Crowdfunding is a good way to get risky games made, but it's also an increasingly risky proposition for backers. The most recent example is prehistoric survival sim The Stomping Land, which made headlines last week after backers complained of radio silence from studio SuperCrit. The silence follows more than $115,000 pledged for development of the title, as well as the promise of regular community correspondence and weekly updates. The last anyone had heard from SuperCrit was May 30.
World of Warcraft has experienced a pretty hefty population drop since 2010, with Activision Blizzard announcing during an investors call today that the MMO currently hosts 6.8 million subscribers. That's nearly half what the MMO boasted in 2010, with 12 million active subscribers recorded during that year. Nearly a million of those have departed since July last year, if you compare the figures.
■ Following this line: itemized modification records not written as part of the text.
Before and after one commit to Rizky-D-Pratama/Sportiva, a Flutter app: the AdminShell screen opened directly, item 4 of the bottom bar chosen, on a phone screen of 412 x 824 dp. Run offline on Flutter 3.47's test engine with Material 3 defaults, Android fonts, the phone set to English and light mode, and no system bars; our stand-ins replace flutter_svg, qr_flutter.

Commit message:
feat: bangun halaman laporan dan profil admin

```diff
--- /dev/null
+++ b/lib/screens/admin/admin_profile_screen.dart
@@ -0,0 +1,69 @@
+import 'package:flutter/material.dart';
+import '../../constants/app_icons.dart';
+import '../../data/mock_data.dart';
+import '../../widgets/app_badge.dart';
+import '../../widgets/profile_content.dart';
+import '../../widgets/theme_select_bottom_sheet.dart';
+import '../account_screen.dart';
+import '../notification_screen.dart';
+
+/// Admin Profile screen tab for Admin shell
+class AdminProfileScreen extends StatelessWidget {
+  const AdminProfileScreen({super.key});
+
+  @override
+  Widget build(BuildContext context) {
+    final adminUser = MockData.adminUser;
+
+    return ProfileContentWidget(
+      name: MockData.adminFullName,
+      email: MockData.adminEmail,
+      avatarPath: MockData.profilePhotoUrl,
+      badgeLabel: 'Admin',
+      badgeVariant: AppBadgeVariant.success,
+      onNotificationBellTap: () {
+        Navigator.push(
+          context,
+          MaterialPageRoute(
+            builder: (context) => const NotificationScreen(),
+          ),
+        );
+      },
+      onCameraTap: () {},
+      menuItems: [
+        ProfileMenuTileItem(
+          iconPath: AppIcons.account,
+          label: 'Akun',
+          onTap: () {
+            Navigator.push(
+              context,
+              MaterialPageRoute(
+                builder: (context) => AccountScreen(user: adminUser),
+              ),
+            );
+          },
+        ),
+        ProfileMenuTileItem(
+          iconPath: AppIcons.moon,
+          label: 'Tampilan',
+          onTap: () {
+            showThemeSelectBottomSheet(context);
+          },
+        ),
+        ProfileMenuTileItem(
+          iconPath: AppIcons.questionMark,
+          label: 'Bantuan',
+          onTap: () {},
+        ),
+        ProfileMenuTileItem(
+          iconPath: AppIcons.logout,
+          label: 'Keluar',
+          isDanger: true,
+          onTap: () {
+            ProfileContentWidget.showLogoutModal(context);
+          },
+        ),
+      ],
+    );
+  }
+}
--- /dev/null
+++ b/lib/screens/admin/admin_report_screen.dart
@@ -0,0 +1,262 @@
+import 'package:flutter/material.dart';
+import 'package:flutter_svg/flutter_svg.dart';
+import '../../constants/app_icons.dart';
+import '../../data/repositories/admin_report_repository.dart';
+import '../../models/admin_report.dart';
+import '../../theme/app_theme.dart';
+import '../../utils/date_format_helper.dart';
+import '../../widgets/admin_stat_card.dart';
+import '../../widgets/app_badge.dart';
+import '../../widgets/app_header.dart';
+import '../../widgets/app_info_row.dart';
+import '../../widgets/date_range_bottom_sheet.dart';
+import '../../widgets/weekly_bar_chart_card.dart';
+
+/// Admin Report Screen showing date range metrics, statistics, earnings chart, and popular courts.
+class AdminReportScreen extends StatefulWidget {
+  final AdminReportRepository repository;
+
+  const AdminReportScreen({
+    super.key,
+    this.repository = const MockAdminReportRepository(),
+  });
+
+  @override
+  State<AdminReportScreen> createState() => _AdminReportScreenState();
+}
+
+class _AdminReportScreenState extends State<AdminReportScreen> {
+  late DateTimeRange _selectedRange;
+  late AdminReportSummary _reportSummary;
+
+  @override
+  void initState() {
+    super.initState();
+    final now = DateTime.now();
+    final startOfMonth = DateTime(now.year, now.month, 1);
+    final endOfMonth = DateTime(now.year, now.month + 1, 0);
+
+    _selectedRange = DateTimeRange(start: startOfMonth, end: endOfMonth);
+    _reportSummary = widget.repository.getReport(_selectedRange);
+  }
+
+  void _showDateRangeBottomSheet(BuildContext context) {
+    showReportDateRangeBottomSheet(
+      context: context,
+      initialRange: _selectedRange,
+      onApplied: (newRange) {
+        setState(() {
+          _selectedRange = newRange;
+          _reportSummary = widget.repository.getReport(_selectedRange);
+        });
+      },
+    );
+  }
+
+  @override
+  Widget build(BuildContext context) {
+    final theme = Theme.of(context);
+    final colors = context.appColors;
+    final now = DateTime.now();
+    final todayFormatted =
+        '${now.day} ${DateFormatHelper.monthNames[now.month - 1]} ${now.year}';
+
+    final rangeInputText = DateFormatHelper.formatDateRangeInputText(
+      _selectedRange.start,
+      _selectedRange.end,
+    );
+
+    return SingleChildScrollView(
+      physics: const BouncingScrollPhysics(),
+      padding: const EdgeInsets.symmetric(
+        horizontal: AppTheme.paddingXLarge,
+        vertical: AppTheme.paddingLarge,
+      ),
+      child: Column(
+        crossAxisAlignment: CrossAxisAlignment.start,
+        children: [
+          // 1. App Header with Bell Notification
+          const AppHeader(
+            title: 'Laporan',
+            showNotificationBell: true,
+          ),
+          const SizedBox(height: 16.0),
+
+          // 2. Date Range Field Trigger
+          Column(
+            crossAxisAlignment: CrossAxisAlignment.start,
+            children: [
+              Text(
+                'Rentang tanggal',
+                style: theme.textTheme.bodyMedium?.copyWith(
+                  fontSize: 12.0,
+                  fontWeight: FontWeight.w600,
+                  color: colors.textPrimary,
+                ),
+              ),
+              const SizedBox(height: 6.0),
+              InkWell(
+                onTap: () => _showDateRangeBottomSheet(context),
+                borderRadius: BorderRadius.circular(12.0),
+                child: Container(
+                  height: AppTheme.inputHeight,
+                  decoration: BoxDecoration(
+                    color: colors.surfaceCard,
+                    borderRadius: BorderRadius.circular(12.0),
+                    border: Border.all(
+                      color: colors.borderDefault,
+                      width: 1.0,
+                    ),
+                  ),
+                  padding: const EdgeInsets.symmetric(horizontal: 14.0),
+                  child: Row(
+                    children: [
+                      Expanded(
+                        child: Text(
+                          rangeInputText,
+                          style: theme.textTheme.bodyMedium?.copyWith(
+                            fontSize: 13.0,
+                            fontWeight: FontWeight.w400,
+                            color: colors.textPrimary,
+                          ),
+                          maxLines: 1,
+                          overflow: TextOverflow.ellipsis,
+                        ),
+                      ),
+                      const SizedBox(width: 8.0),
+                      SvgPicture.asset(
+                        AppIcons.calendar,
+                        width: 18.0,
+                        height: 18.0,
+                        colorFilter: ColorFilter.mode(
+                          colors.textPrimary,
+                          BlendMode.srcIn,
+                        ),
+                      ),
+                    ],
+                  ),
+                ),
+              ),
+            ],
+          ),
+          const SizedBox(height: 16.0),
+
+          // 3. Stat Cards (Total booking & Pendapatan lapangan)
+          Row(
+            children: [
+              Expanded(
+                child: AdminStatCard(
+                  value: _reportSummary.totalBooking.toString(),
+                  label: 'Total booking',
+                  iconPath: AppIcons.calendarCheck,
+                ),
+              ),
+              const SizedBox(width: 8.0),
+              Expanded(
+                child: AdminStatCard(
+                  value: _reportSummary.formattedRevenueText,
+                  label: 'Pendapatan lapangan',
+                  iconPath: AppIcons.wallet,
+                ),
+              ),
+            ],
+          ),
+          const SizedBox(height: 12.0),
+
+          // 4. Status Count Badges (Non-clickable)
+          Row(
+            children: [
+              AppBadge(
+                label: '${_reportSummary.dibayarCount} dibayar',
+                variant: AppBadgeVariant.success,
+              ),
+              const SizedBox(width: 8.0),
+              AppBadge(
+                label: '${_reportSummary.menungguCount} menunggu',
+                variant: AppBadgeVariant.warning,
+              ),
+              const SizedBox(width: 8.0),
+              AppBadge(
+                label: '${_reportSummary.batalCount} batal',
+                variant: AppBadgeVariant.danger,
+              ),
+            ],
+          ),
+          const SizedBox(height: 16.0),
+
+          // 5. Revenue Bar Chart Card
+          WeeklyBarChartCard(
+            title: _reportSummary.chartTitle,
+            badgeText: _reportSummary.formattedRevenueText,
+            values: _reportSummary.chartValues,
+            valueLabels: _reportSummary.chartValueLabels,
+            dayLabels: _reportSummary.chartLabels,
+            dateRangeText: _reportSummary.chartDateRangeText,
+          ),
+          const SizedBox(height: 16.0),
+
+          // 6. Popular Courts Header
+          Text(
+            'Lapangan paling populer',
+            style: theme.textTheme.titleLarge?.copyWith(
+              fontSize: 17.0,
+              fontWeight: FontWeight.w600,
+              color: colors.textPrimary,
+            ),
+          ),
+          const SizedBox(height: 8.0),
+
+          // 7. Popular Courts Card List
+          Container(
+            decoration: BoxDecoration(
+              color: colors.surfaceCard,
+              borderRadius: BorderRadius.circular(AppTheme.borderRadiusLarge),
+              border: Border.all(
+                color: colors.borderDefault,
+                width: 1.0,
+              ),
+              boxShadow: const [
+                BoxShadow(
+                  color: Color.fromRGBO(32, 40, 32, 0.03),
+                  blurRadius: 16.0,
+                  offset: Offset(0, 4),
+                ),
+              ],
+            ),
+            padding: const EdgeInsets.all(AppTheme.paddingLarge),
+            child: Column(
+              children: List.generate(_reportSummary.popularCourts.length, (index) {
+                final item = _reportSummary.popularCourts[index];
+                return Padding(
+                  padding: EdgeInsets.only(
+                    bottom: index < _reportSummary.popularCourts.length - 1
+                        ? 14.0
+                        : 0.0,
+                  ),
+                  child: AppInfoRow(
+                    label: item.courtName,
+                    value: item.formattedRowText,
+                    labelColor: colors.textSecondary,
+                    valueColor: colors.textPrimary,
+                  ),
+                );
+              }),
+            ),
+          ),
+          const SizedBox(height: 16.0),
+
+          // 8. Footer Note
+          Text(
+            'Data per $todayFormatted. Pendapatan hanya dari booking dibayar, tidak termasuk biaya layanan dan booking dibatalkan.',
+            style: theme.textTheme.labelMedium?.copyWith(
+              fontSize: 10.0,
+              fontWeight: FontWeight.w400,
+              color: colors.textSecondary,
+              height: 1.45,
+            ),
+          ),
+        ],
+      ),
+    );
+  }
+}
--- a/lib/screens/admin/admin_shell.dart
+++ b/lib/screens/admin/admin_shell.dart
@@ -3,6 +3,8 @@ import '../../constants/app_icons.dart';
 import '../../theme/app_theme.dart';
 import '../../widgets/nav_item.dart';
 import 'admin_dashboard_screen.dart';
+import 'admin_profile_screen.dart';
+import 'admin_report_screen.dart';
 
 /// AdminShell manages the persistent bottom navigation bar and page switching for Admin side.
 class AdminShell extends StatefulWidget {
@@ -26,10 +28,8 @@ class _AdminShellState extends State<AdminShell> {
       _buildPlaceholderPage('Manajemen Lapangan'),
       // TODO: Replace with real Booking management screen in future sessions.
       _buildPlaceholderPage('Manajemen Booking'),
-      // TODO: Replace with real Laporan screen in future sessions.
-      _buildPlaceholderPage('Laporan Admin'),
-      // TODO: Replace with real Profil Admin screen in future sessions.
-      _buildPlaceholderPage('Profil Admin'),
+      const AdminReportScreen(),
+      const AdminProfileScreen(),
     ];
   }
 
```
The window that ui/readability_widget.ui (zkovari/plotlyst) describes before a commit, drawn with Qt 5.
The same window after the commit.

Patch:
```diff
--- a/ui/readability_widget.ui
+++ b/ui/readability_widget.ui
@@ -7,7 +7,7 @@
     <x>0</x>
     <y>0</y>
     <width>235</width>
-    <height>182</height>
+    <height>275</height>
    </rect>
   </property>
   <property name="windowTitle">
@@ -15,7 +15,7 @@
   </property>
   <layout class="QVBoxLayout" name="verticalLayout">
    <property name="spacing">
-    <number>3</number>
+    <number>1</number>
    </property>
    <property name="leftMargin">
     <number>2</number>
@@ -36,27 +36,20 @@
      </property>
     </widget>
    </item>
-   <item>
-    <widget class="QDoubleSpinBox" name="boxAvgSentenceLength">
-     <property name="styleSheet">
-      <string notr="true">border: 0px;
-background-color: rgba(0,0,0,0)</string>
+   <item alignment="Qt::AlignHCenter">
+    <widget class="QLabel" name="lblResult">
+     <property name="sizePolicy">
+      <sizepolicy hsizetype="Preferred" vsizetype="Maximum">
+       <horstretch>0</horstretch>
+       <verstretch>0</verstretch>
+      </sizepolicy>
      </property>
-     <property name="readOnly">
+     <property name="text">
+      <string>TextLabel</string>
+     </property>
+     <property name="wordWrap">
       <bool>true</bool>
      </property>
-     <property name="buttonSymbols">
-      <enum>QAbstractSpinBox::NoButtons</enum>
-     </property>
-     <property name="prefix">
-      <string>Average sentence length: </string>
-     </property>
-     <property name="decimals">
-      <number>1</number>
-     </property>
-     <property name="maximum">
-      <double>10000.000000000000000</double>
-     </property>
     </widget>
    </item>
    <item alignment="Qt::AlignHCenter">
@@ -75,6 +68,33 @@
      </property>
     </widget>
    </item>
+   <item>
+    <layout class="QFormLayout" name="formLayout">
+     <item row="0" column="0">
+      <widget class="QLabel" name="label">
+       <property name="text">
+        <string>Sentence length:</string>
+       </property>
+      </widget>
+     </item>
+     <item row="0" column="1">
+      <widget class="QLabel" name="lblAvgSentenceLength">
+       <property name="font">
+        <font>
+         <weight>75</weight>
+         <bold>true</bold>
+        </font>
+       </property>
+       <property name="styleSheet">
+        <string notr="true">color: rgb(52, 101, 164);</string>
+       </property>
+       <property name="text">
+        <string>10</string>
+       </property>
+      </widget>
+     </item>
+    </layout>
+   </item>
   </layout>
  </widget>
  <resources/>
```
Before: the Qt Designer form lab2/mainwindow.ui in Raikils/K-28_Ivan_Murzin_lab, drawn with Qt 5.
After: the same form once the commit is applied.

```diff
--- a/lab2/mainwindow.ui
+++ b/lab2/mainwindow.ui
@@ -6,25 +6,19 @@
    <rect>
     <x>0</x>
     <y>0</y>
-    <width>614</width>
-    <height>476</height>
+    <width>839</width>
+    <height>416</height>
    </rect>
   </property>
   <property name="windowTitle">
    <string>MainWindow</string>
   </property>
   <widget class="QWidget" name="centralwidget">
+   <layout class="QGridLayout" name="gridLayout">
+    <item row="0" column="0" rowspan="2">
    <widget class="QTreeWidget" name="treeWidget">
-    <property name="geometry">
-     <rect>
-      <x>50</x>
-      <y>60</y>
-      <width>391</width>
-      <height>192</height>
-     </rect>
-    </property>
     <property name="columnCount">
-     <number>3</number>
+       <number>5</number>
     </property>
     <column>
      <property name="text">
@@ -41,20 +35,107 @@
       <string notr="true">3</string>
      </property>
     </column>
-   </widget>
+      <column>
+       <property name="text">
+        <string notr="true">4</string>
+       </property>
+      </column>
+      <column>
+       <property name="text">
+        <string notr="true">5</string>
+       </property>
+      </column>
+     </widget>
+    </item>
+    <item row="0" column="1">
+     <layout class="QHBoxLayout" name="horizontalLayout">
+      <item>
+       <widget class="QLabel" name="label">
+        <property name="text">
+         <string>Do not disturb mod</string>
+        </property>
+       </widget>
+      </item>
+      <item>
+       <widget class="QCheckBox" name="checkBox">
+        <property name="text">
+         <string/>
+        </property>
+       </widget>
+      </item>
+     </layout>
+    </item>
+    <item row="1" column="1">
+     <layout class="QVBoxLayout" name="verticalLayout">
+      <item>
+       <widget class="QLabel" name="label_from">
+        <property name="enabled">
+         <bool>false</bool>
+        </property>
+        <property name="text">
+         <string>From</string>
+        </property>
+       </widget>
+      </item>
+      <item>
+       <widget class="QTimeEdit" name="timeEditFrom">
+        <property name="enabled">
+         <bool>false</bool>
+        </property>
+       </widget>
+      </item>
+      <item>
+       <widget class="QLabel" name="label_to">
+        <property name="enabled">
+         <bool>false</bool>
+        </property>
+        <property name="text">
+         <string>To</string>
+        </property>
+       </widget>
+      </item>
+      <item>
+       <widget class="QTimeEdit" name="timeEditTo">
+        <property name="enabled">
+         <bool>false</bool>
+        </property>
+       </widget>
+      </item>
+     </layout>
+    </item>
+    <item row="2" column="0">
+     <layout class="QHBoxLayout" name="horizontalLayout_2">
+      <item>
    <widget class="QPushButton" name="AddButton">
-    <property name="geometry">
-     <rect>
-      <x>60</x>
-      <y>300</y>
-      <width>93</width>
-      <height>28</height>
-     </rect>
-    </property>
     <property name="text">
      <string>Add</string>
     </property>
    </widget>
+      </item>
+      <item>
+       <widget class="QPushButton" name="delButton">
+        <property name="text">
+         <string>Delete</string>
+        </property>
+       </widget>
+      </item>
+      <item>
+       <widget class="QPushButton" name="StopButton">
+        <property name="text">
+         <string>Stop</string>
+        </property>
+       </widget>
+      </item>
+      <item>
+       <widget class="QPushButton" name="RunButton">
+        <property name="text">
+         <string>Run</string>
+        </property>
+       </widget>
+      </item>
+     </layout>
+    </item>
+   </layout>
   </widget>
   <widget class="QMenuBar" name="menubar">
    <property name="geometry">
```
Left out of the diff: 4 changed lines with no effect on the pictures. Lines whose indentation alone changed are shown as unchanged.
Right on schedule, the Curse of Naxxramas Military Quarter is on the cusp of opening up to all. Blizzard has announced the launch times for the next chunk of Hearthstone content, so we know when each region will get the update.
Remember SimCity? Specifically, the disastrous launch of SimCity, followed by a year-long slog to implement a proper offline mode that we'd previously been told wasn't possible? It's the sort of business that might have put you off of buying the game, even at the current, vastly-reduced price of 20 bucks. But if you're curious, you may now indulge yourself without cost, and without risk.
Space trucking and exploring in Elite: Dangerous. Dogfighting in Star Citizen. For the first time since the glory days of 1990s space sims, the flightstick is a must-have peripheral. An Xbox controller just can't compare to the feel of a flight stick and throttle, and you'll want every one of those buttons and switches for controlling a space ship or dogfighting above a Battlefield ground skirmish. We've tested out seven sticks to help you decide which to buy. If you're on a budget, never fear—one of our favorite sticks is a mere $50/£40.
It's hard to be too critical of anything that's free, assuming that the free thing in question isn't actually doing you harm. So even though I'm not a big fan of Wing Commander 3: Heart of the Tiger, I can recommend it right now because it's free—"On the house," you might say—and it's probably not going to set your PC on fire.
Back in June, a man on the internet asked, "Why isn't there an XCOM tabletop game?" There is, as it turns out. But now there's a new kid on the XCOM board game block, and while I haven't played its predecessor and thus can't make any hard-and-fast judgments about which one is better, Fantasy Flight's upcoming XCOM: The Board Game sounds awfully promising.